Two plays can make a big difference in the outcome of a game.

For most of Friday night’s contest against Sioux Falls Christian, Mitchell High School played stellar defense. The Kernels held the Chargers to 3.1 yards per carry on the ground, while also recording two sacks and an interception.

But on two second-half touchdowns, Mitchell had an opportunity to bring down Sioux Falls Christian wide receiver Noah Van Stedum, and on both occasions, he slithered free. One such play came on a game-deciding 12-yard catch and run with less than four minutes to play to beat the Kernels, 26-23.

The Chargers’ speed and quickness caused missed tackles in the open field at various points throughout the night, but none in more critical situations.

“What we can work on in practice is targeting the near hip and things we’ve been focusing on,” MHS head coach Kent VanOverschelde said. “Continuous work and getting better is going to be a focal point, because defensively, we need to tackle better.

“That seems pretty basic -- we need to block and tackle better,” VanOverschelde continued. “But especially as the game developed, we got a little tired, and mentally, we weren’t executing those things.”

Van Stedum also shed three open-field tackle attempts on a 57-yard touchdown catch in the third quarter, as part of one of Sioux Falls Christian quarterback John Overby’s four touchdown passes in the game.

Mitchell linebacker Joe VanOverschelde (44) tackles Sioux Falls Christian running back Jaxon Hogan by the ankle as Nick Robinson (32) and Wyatt Winter (60) close in during a game on Friday at Bob Young Field in Sioux Falls. (Nick Sabato / Republic)
Mitchell linebacker Joe VanOverschelde (44) tackles Sioux Falls Christian running back Jaxon Hogan by the ankle as Nick Robinson (32) and Wyatt Winter (60) close in during a game on Friday at Bob Young Field in Sioux Falls. (Nick Sabato / Republic)

Robinson makes an imprint

Nick Robinson has quietly been an integral contributor for Mitchell on offense and defense. Listed as a fullback on offense, Robinson has played nearly every offensive snap during the first two games, but has yet to record a reception or carry.

On Friday, Robinson was not silent, however, as he made an impact on defense and special teams.

The 5-foot-9, 175-pound outside linebacker made 10 tackles -- including 3.5 for a loss -- while also blocking an extra point. Robinson also tipped a punt in the second quarter, setting up a Kerr-to-Jacobsen touchdown pass to take the lead.

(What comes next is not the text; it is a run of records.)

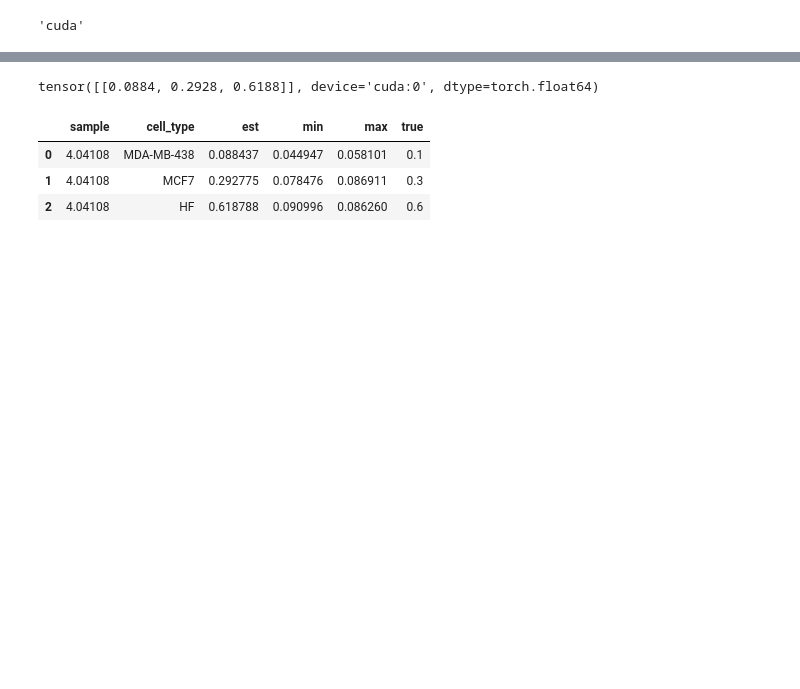
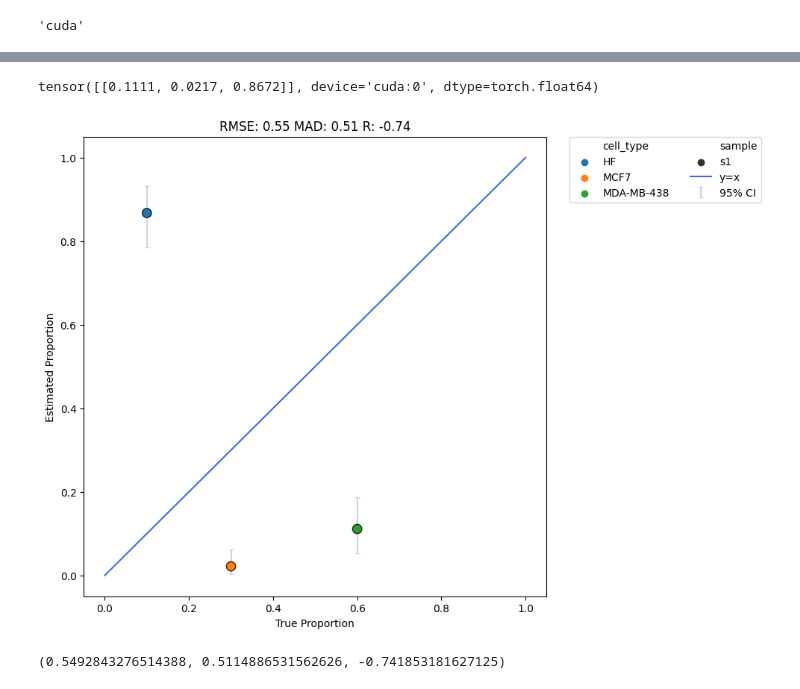
Before and after one commit to lutrarutra/deconv, a Jupyter notebook: notebooks/3bulk.ipynb, the cells around one changed output, grey strips where cells are left out. Saved outputs shown, nothing was run; the diff lists cells and outputs as text; code cells hidden in the pictures; blank space fills up the shorter version.

```diff
--- a/notebooks/3bulk.ipynb
+++ b/notebooks/3bulk.ipynb
@@ -31,19 +33,16 @@ reference_file = os.path.join(indir, "sc.tsv")
 reference_mdata_file = os.path.join(indir, "pdata.tsv")
 bulk_file = os.path.join(indir, "bulk.tsv")
 
-cell_types = ["0", "1", "2"]
+true_df = pd.read_csv(os.path.join(indir, "proportions.csv"), sep=",", index_col=0)
+# true_df = true_df.reindex(sorted(true_df.columns), axis=1)
 
-true_df = pd.read_csv(os.path.join(indir, "proportions.csv"), sep=",", index_col=0)
-true_df = true_df.reindex(sorted(true_df.columns), axis=1)
-
-# sadata = sc.read_h5ad(reference_file)
 sadata = dv.tl.read_data(reference_file)
 pheno_df = pd.read_csv(reference_mdata_file, sep="\t", index_col=0)
 common_cells = list(set(pheno_df.index.tolist()) & set(sadata.obs_names.tolist()))
 
 sadata = sadata[common_cells, :].copy()
 pheno_df = pheno_df.loc[common_cells, :].copy()
-sadata.obs["labels"] = pheno_df["cellType"].tolist()
+sadata.obs["labels"] = pheno_df["cellType"].values
 sadata.obs["labels"] = sadata.obs["labels"].astype("category")
 sadata = sadata[sadata.obs["labels"].astype("str").isin(cell_types), :].copy()
 sadata.obs["labels"] = sadata.obs["labels"].cat.rename_categories(["MDA-MB-438", "MCF7", "HF"])
@@ -51,14 +50,14 @@ sadata.obs["labels"] = sadata.obs["labels"].cat.rename_categories(["MDA-MB-438",
 print(sadata.obs.groupby("labels").size())
 
 bulk_df = pd.read_csv(bulk_file, sep="\t", index_col=0)
-# if bulk_df.iloc[:,0].dtype == "O":
-#     bulk_df.set_index(bulk_df.columns[0], inplace=True)
+
 print(f"bulk RNA-seq data - samples: {bulk_df.shape[0]}, genes: {bulk_df.shape[1]}")
 sc.pp.filter_cells(sadata, min_genes=200)
 sc.pp.filter_genes(sadata, min_cells=3)
 adata = dv.tl.combine(sadata, bulk_df)
 del sadata
-scout.tl.scale_log_center(adata, target_sum=None, exclude_highly_expressed=True)
+scout.tl.scale_log_center(adata, target_sum=None, exclude_highly_expressed=False)
+# sc.pp.highly_variable_genes(adata, n_top_genes=5000, subset=True)
 # %% [output]
 labels
 MDA-MB-438    1988
@@ -83,7 +82,7 @@ device
 decon = dv.DeconV(
     adata, cell_type_key="labels",
     dropout_type="separate",
-    model_type="nb", sub_type_key=None,
+    model_type="beta", sub_type_key=None,
     device=device
 )
 # %%
@@ -98,16 +92,12 @@ Warning: some p-values (26) were 0, scattering them around 320.9
 # %%
-proportions = decon.deconvolute(model_dropout=True, lrd=0.999, lr=0.1, num_epochs=1000)
+proportions = decon.deconvolute(model_dropout=False, lrd=0.999, lr=0.1, num_epochs=1000, progress=True)
 proportions
 # %% [output]
-tensor([[0.0884, 0.2928, 0.6188]], device='cuda:0', dtype=torch.float64)
+tensor([[0.1111, 0.0217, 0.8672]], device='cuda:0', dtype=torch.float64)
-# %%
-res_df
-# %% [output]
-|  | sample | cell_type | est | min | max | true |
-| 0 | 4.04108 | MDA-MB-438 | 0.088437 | 0.044947 | 0.058101 | 0.1 |
-| 1 | 4.04108 | MCF7 | 0.292775 | 0.078476 | 0.086911 | 0.3 |
-| 2 | 4.04108 | HF | 0.618788 | 0.090996 | 0.086260 | 0.6 |
 # %%
-res_df = decon.get_results_df()
-res_df["true"] = true_df.melt()["value"]
-rmse, mad, r = dv.pl.xypredictions(res_df, figsize=(7,7), dpi=150, style=None, path=f"../benchmarks/figures/3bulk/{decon.model_type}")
+res_df = decon.get_results_df().sort_values(["cell_type", "sample"])
+res_df["true"] = true_df.reset_index().melt(id_vars="index").sort_values(["variable", "index"])["value"].values
+dv.pl.xypredictions(res_df)
+# %% [output]
+[figure, added]
+(0.5492843276514388, 0.5114886531562626, -0.741853181627125)
```
Also changed, not shown: parts of 5 cells of this notebook, 6 other files.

The senior made his biggest play early in the fourth quarter, though. As Overby attempted to flee from the pursuit of Maxwell Bennett, he made an ill-advised throw that went directly to Robinson at the Sioux Falls Christian 12 yard line.

It was the second time Robinson made a play to set up a go-ahead score, as Kerr carried Charger defenders into the end zone on the ensuing play.

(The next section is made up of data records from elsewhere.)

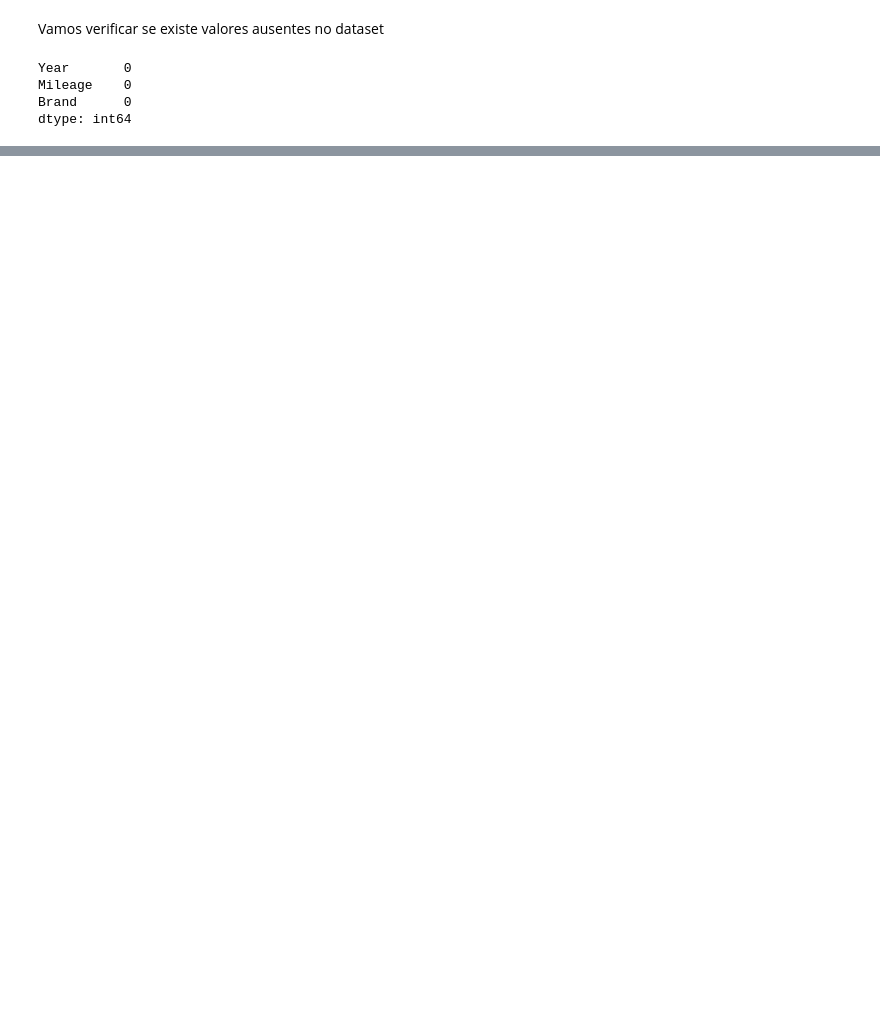
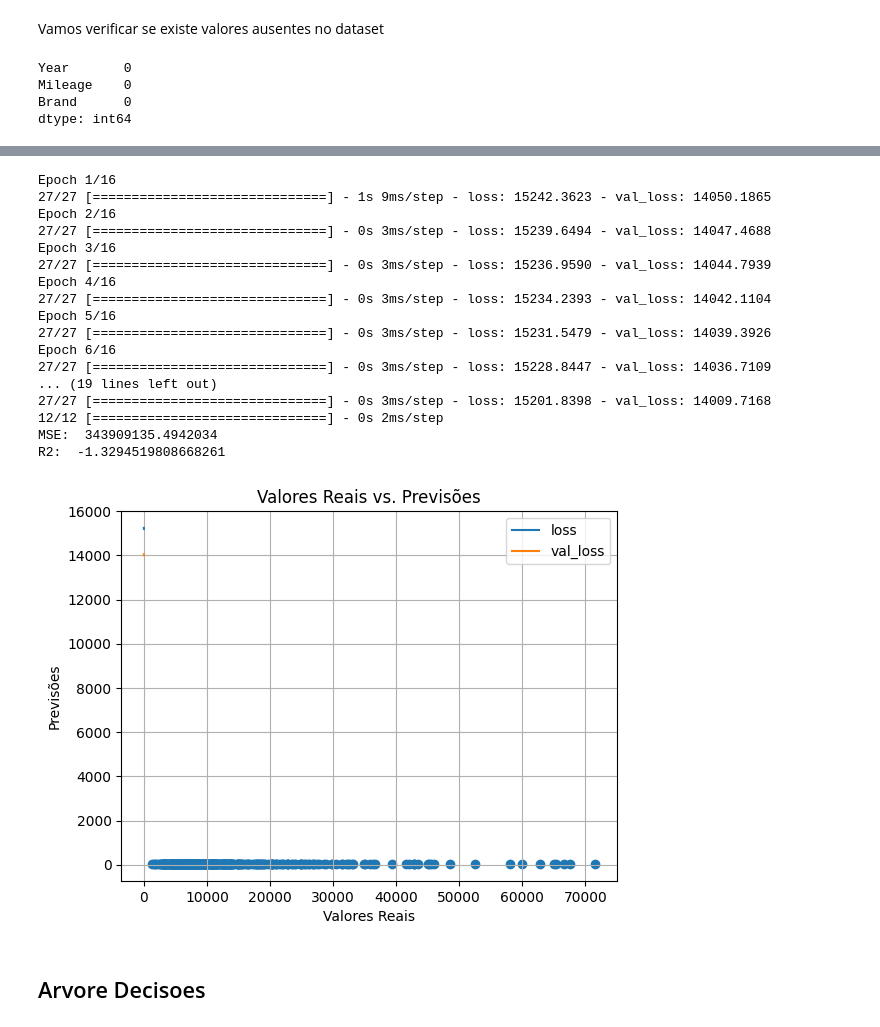
Before and after one commit to danzbz/VehiclePriceAI, a Jupyter notebook: RegressaoLinear.ipynb, the cells around one changed output, grey strips where cells are left out. Drawn from its saved outputs; the diff is of its cells as text; code cells hidden in the pictures; blank space fills up the shorter version.

```diff
--- a/RegressaoLinear.ipynb
+++ b/RegressaoLinear.ipynb
@@ -542,0 +549,77 @@ R^2 Score: 0.707989894312836
+# %%
+import pandas as pd
+import numpy as np
+import matplotlib.pyplot as plt
+import tensorflow as tf
+from tensorflow import keras
+from tensorflow.keras import layers
+from tensorflow.keras.layers.experimental import preprocessing
+from sklearn.model_selection import train_test_split
+from sklearn.metrics import mean_squared_error, r2_score
+
+def plot_loss(history):
+    plt.plot(history.history['loss'], label='loss')
+    plt.plot(history.history['val_loss'], label='val_loss')
+    plt.xlabel('Épocas')
+    plt.ylabel('Erro')
+    plt.legend()
+    plt.grid(True)
+
+# Supondo que 'df' é o seu DataFrame após o pré-processamento
+# Substitua 'df' pelo seu DataFrame de dados pré-processados
+
+# Definindo as variáveis independentes e a dependente
+X = df_dummy.drop(['Price'], axis=1)
+y = df_dummy[['Price']]
+
+# Dividindo o conjunto de dados em treino e teste
+X_train, X_test, y_train, y_test = train_test_split(X, y, test_size=0.3, random_state=1)
+
+# Escolha um modelo e treine-o
+normalizer = preprocessing.Normalization()
+normalizer.adapt(X_train)
+
+model = keras.Sequential([
+    normalizer,
+    layers.Dense(1)
+])
+
+model.compile(optimizer=tf.optimizers.Adam(learning_rate=0.1), loss='mean_absolute_error')
+
+# Treinando o modelo
+# Faça previsões
+history = model.fit(X_train, y_train,epochs=16, validation_data=(X_test, y_test))
+plot_loss(history)
+
+# Avalie o modelo
+y_pred = model.predict(X_test)
+print("MSE: " , mean_squared_error(y_test, y_pred))
+print("R2: " , r2_score(y_test, y_pred))
+
+# Visualize os resultados
+plt.scatter(y_test, y_pred)
+plt.xlabel('Valores Reais')
+plt.ylabel('Previsões')
+plt.title('Valores Reais vs. Previsões')
+plt.show()
+# %% [output]
+Epoch 1/16
+27/27 [==============================] - 1s 9ms/step - loss: 15242.3623 - val_loss: 14050.1865
+Epoch 2/16
+27/27 [==============================] - 0s 3ms/step - loss: 15239.6494 - val_loss: 14047.4688
+Epoch 3/16
+27/27 [==============================] - 0s 3ms/step - loss: 15236.9590 - val_loss: 14044.7939
+Epoch 4/16
+27/27 [==============================] - 0s 3ms/step - loss: 15234.2393 - val_loss: 14042.1104
+Epoch 5/16
+27/27 [==============================] - 0s 3ms/step - loss: 15231.5479 - val_loss: 14039.3926
+Epoch 6/16
+27/27 [==============================] - 0s 3ms/step - loss: 15228.8447 - val_loss: 14036.7109
+... (19 lines left out)
+27/27 [==============================] - 0s 3ms/step - loss: 15201.8398 - val_loss: 14009.7168
+12/12 [==============================] - 0s 2ms/step
+MSE:  343909135.4942034
+R2:  -1.3294519808668261
+[figure, added]
+# %% [markdown]
+## Arvore Decisoes
```
Also changed, not shown: parts of 21 cells of this notebook.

“As a senior, that’s his role and he identifies that and embraces it,” VanOverschelde said. “We need a continuation of that type of leadership. Nick Robinson did a tremendous job of making plays and keeping us in the ballgame.”

Looking at all possibilities

Leading into the game, VanOverschelde was adamant about striking a balance in Mitchell’s rushing attack after Parker Phillips carried the ball 30 times in its first game.

The Kernels managed to do so, with Phillips and quarterback Austin Kerr totaling 18 rushing attempts apiece, but Carter Jacobsen was largely absent in the offense after racking up 130 all-purpose yards on 14 touches against Douglas.

The Chargers held Mitchell to 116 yards on 3.1 yards per carry, but Jacobsen took his lone carry -- on the final drive of the game -- for 16 yards on a jet sweep. He also had two catches for 19 yards, including a touchdown, and returned one kickoff for 40 yards.

Jacobsen also played the entire game at linebacker -- making eight tackles -- but the offense felt a void without his playmaking ability.

“There’s multiple moving parts within our offense and we have to continue to target multiple parts of it and not get that single focus,” VanOverschelde said. “It’s typical. You usually want to go where you’re most comfortable, but we have to understand there is moving parts and we have to look at those possibilities.”